Work to be completed: Among the entries below, how many lines hold "AppColors"? Only the number is wanted.

Records for the task:
......
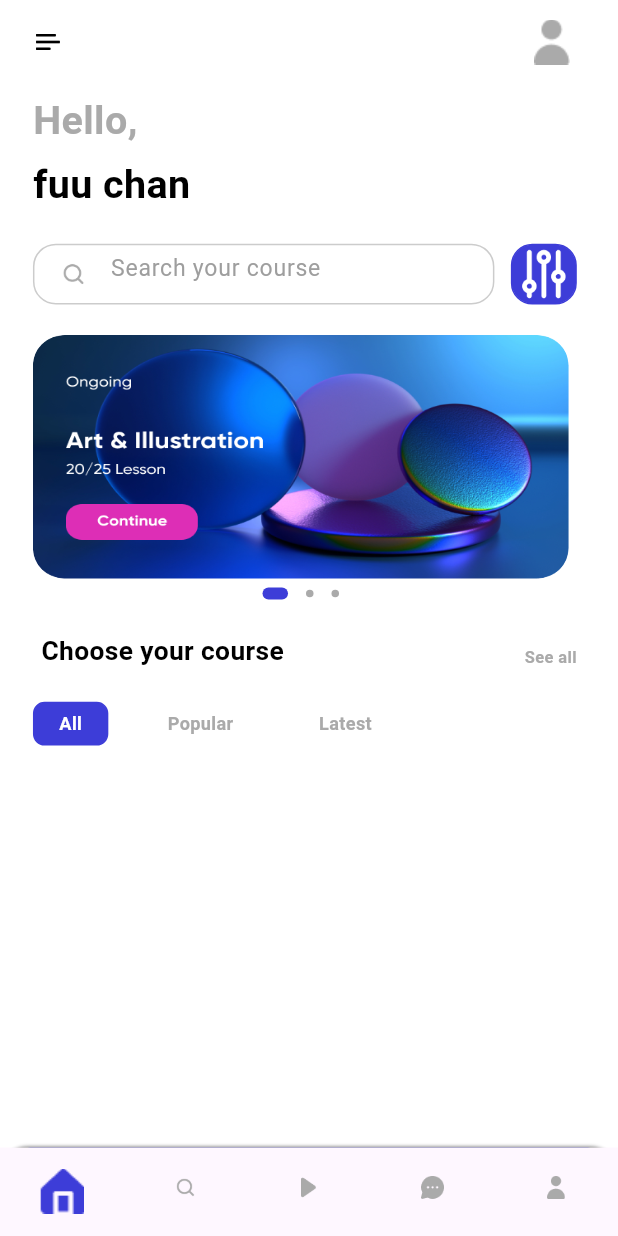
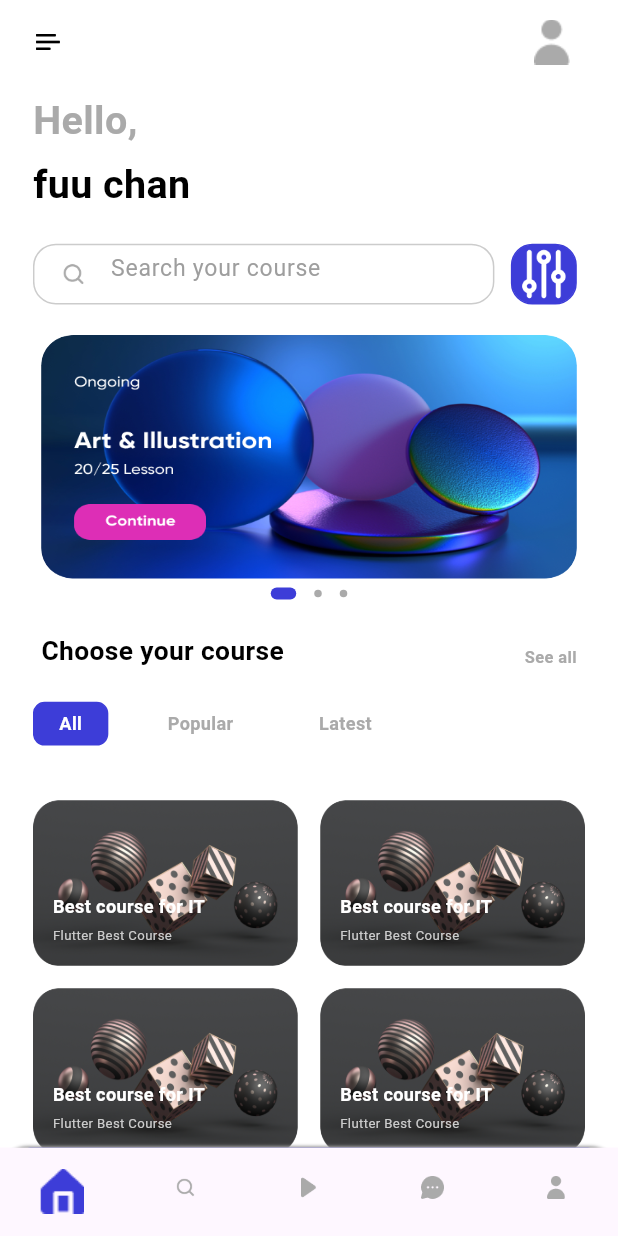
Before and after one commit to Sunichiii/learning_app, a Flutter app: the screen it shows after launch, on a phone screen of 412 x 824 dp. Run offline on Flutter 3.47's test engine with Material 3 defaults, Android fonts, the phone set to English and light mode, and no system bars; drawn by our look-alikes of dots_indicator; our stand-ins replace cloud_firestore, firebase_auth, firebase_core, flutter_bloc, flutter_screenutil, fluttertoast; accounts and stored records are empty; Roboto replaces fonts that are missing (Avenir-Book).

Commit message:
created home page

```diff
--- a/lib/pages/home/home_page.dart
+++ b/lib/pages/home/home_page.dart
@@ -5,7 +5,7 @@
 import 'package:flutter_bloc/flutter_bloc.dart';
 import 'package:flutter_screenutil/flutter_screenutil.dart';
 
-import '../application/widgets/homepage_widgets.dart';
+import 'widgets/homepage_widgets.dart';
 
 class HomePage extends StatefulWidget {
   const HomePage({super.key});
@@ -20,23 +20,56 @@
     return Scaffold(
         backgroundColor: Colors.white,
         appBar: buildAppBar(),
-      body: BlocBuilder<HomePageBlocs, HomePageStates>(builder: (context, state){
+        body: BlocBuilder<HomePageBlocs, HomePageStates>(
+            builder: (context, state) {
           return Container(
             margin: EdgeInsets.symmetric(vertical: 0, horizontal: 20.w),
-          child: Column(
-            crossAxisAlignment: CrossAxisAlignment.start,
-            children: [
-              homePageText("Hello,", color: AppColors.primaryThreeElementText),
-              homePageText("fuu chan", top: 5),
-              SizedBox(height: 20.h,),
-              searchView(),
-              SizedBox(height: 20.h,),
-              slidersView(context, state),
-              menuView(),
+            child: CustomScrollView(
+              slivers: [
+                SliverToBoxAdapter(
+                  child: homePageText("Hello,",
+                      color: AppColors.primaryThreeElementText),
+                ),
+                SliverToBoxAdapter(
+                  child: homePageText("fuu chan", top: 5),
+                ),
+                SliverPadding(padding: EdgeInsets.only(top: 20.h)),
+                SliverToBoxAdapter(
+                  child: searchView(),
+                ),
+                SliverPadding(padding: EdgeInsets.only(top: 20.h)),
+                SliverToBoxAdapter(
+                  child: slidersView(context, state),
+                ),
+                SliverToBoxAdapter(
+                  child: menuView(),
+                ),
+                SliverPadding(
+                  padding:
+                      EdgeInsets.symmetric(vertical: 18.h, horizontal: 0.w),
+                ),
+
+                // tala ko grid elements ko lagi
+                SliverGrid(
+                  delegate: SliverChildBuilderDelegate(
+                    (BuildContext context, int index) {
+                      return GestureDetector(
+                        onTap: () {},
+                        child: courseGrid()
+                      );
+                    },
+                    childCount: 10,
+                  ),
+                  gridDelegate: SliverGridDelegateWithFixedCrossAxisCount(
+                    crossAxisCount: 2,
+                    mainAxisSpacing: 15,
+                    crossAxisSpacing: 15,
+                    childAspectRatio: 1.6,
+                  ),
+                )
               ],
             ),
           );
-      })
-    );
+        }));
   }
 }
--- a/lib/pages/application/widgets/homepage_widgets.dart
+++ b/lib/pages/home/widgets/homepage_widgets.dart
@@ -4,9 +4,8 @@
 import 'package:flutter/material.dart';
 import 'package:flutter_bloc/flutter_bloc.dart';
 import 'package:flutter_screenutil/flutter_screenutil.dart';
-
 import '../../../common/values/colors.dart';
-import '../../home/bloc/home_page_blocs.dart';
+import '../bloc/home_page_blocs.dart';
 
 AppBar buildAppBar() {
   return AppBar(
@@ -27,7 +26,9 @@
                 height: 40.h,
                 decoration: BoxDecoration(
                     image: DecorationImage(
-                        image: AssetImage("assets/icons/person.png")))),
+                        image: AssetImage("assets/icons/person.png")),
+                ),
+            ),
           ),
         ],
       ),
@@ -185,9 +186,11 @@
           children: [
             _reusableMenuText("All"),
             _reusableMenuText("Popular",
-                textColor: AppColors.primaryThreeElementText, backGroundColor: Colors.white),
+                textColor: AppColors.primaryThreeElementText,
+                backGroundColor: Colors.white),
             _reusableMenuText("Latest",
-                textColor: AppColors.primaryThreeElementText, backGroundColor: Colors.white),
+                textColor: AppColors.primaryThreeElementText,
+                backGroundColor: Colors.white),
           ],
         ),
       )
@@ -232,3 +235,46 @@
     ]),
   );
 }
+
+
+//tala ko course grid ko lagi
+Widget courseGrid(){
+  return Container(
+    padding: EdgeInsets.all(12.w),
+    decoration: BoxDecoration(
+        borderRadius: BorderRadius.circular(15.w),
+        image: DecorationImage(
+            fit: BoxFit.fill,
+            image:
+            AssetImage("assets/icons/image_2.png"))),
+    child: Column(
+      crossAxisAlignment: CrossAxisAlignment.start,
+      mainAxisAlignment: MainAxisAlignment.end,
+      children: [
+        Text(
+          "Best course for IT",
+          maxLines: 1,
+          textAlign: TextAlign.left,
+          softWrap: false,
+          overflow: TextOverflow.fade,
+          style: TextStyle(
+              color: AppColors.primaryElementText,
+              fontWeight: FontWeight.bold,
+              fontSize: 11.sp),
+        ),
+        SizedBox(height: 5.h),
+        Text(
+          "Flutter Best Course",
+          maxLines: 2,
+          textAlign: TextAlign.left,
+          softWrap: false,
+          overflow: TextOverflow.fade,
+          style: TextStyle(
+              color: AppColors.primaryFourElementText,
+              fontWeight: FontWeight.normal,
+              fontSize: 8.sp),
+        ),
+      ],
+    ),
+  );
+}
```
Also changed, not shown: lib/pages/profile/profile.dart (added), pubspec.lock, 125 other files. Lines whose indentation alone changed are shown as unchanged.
......
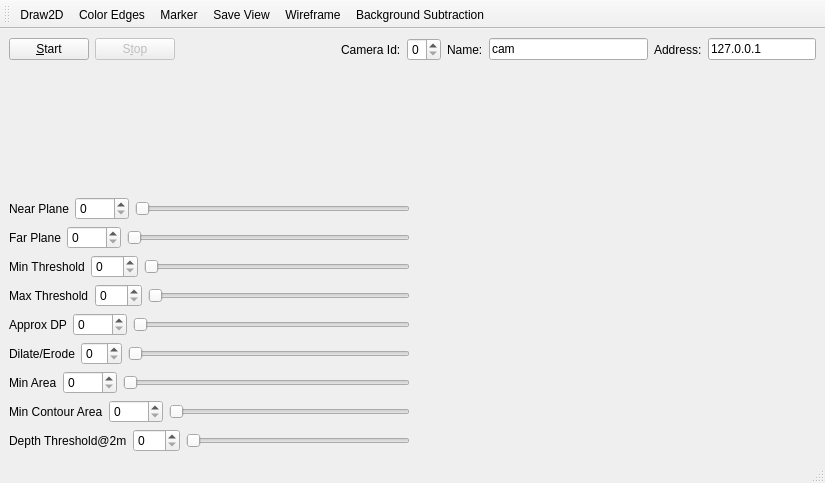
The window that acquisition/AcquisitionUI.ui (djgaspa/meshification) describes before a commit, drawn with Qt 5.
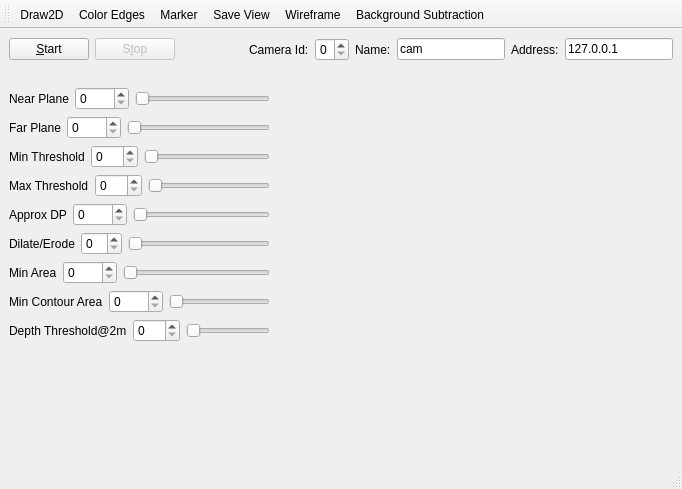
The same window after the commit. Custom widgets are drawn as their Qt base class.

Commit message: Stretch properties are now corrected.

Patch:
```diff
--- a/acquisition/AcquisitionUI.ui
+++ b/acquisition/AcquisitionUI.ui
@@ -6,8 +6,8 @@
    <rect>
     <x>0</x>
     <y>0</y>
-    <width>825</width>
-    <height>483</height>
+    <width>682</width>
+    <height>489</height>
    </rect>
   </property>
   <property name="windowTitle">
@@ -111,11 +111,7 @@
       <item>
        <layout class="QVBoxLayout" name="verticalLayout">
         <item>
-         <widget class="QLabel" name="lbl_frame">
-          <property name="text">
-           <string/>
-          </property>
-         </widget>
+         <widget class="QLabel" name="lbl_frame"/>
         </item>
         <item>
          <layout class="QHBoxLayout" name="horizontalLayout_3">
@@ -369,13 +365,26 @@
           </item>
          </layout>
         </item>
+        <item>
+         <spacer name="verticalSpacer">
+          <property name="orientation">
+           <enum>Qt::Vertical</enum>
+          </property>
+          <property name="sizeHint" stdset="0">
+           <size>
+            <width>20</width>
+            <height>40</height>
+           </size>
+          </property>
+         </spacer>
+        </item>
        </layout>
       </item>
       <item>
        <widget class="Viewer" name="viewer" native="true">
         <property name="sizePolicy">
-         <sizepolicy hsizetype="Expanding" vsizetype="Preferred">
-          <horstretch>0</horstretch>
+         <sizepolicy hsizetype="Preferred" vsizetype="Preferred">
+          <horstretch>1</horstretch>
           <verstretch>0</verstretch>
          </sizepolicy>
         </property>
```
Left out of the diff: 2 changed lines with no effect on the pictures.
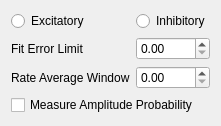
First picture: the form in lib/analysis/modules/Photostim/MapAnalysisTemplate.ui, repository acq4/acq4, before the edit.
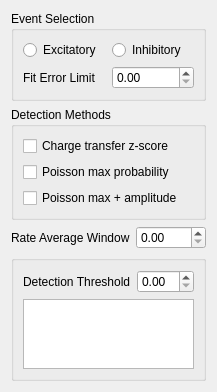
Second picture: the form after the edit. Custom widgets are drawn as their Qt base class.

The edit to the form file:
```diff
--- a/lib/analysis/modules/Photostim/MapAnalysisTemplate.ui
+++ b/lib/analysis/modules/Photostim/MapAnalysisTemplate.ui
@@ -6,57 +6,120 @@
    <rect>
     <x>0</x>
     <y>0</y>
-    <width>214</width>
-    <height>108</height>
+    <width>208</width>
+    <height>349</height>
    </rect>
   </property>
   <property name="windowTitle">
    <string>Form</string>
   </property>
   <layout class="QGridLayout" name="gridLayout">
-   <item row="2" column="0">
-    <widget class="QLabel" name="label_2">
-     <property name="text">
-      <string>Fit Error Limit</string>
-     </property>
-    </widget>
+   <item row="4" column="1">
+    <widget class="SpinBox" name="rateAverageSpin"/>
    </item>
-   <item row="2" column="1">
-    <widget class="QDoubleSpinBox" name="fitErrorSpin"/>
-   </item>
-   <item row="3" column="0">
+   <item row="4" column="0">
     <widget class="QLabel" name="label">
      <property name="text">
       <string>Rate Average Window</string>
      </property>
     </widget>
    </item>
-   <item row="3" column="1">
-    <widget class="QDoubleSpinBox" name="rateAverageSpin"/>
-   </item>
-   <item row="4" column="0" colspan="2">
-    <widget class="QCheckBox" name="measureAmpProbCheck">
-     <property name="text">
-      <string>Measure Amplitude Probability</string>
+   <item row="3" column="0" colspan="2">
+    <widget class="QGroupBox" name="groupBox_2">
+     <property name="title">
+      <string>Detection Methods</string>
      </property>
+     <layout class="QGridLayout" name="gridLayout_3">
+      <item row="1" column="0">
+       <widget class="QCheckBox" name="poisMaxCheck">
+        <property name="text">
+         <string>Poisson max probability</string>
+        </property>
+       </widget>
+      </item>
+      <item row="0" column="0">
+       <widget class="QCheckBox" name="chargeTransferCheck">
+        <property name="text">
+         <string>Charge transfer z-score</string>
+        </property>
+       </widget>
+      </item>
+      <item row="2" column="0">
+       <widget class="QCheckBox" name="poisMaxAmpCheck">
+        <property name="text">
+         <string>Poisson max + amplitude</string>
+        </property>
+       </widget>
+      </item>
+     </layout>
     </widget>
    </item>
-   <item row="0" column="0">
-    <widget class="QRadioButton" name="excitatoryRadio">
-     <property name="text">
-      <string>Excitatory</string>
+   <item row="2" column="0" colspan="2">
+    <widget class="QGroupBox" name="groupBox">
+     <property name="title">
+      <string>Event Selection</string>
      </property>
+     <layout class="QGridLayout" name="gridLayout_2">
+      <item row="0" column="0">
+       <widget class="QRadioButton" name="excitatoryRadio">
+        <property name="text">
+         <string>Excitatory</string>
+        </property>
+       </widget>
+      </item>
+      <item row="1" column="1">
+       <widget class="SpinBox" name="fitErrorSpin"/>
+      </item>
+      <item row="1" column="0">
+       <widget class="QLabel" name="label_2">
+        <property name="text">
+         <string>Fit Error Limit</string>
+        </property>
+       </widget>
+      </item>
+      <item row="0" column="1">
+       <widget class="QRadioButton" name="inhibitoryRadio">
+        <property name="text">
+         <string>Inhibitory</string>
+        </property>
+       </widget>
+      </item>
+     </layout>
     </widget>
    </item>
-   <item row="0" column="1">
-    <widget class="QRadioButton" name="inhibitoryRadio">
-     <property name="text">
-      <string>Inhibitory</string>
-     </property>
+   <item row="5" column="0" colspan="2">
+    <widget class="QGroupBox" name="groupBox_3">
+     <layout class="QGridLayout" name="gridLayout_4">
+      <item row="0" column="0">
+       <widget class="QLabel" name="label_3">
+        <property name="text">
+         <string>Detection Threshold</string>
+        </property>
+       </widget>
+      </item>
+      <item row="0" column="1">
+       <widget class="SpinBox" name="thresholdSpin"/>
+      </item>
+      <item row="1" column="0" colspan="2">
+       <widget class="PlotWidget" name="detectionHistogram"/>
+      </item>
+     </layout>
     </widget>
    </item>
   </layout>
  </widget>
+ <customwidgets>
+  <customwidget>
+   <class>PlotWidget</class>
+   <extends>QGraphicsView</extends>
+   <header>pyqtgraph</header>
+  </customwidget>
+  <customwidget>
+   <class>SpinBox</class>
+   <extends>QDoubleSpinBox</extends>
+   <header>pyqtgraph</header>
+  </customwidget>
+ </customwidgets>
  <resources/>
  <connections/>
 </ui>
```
......
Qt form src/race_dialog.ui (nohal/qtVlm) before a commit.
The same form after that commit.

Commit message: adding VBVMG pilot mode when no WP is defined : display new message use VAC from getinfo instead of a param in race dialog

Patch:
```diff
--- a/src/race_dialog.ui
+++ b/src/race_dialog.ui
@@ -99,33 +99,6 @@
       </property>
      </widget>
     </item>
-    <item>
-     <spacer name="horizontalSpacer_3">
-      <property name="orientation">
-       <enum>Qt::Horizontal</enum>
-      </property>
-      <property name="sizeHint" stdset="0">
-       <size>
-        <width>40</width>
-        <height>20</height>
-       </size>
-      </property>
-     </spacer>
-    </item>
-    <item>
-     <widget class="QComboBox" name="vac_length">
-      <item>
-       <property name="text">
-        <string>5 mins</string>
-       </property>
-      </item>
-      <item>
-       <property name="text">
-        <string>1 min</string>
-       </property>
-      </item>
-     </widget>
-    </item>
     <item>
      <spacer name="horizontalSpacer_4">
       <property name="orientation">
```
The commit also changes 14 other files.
......
Task output: 8